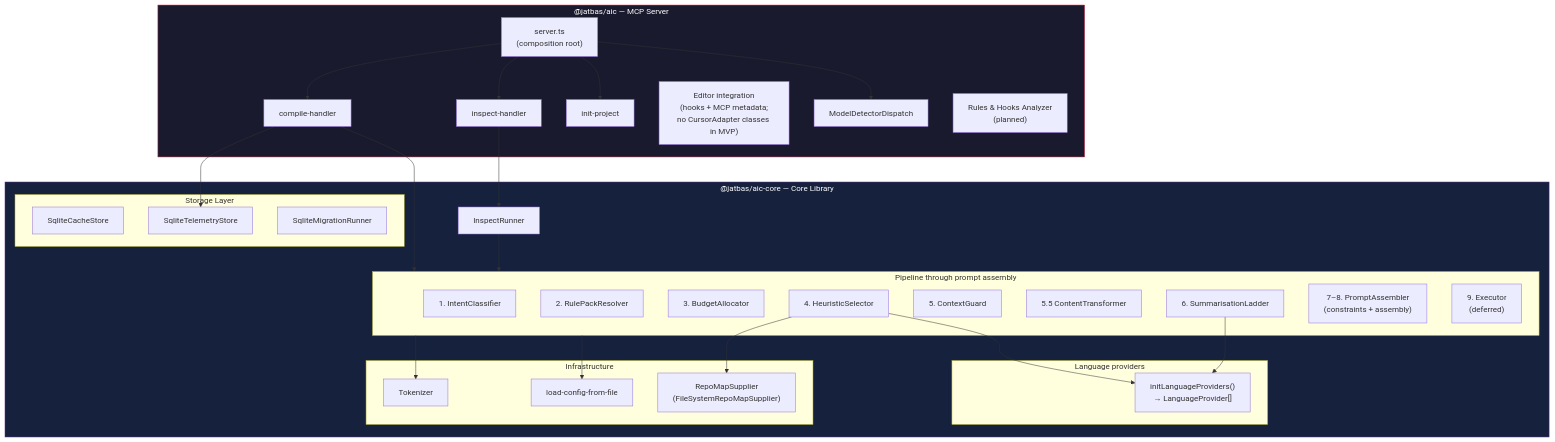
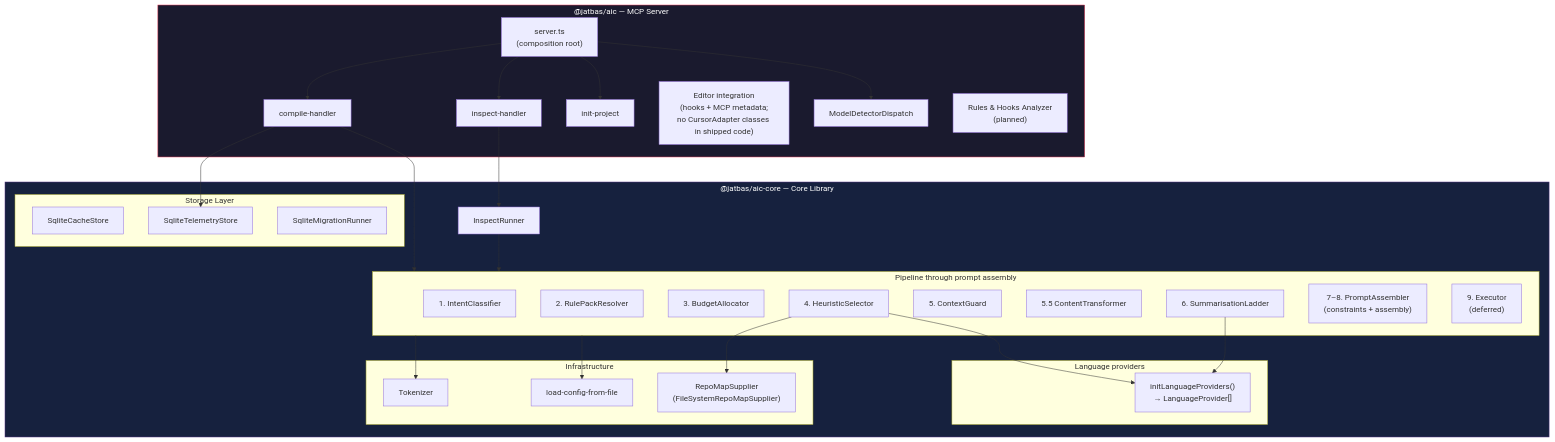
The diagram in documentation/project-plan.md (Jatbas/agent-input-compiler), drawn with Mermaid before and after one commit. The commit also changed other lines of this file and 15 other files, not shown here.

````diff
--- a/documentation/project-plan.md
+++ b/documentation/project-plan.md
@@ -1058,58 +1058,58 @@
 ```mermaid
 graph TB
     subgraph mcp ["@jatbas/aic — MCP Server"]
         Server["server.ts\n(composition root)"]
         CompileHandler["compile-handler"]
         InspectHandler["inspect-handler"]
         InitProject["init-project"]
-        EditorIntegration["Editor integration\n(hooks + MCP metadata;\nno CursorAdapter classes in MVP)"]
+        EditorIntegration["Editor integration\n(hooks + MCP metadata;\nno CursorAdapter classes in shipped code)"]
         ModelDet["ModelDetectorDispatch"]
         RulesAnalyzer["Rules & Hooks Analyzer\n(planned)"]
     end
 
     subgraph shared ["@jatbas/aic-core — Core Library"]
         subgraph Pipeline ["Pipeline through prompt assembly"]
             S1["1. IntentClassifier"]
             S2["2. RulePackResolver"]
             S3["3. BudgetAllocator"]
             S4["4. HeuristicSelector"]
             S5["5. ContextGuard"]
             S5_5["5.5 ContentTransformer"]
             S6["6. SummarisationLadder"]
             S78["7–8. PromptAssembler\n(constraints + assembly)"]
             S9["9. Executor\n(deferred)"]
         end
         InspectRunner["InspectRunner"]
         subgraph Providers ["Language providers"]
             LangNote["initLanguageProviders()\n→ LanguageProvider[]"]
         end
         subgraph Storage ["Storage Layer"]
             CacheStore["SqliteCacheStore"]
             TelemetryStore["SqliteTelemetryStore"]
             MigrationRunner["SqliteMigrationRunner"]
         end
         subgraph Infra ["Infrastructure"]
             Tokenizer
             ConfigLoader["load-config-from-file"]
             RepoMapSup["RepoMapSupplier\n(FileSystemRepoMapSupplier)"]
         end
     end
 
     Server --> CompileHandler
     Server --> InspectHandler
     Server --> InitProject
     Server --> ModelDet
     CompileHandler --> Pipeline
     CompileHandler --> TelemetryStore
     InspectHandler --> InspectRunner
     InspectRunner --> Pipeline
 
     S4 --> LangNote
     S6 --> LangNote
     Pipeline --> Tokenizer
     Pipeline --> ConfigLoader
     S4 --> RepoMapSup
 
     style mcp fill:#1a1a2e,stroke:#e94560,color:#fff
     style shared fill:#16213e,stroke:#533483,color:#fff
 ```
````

────────────────

Try it: Without the pictures, retype the whole of the material above exactly.

Solution for this exercise:
The diagram in documentation/project-plan.md (Jatbas/agent-input-compiler), drawn with Mermaid before and after one commit. The commit also changed other lines of this file and 15 other files, not shown here.

````diff
--- a/documentation/project-plan.md
+++ b/documentation/project-plan.md
@@ -1058,58 +1058,58 @@
 ```mermaid
 graph TB
     subgraph mcp ["@jatbas/aic — MCP Server"]
         Server["server.ts\n(composition root)"]
         CompileHandler["compile-handler"]
         InspectHandler["inspect-handler"]
         InitProject["init-project"]
-        EditorIntegration["Editor integration\n(hooks + MCP metadata;\nno CursorAdapter classes in MVP)"]
+        EditorIntegration["Editor integration\n(hooks + MCP metadata;\nno CursorAdapter classes in shipped code)"]
         ModelDet["ModelDetectorDispatch"]
         RulesAnalyzer["Rules & Hooks Analyzer\n(planned)"]
     end
 
     subgraph shared ["@jatbas/aic-core — Core Library"]
         subgraph Pipeline ["Pipeline through prompt assembly"]
             S1["1. IntentClassifier"]
             S2["2. RulePackResolver"]
             S3["3. BudgetAllocator"]
             S4["4. HeuristicSelector"]
             S5["5. ContextGuard"]
             S5_5["5.5 ContentTransformer"]
             S6["6. SummarisationLadder"]
             S78["7–8. PromptAssembler\n(constraints + assembly)"]
             S9["9. Executor\n(deferred)"]
         end
         InspectRunner["InspectRunner"]
         subgraph Providers ["Language providers"]
             LangNote["initLanguageProviders()\n→ LanguageProvider[]"]
         end
         subgraph Storage ["Storage Layer"]
             CacheStore["SqliteCacheStore"]
             TelemetryStore["SqliteTelemetryStore"]
             MigrationRunner["SqliteMigrationRunner"]
         end
         subgraph Infra ["Infrastructure"]
             Tokenizer
             ConfigLoader["load-config-from-file"]
             RepoMapSup["RepoMapSupplier\n(FileSystemRepoMapSupplier)"]
         end
     end
 
     Server --> CompileHandler
     Server --> InspectHandler
     Server --> InitProject
     Server --> ModelDet
     CompileHandler --> Pipeline
     CompileHandler --> TelemetryStore
     InspectHandler --> InspectRunner
     InspectRunner --> Pipeline
 
     S4 --> LangNote
     S6 --> LangNote
     Pipeline --> Tokenizer
     Pipeline --> ConfigLoader
     S4 --> RepoMapSup
 
     style mcp fill:#1a1a2e,stroke:#e94560,color:#fff
     style shared fill:#16213e,stroke:#533483,color:#fff
 ```
````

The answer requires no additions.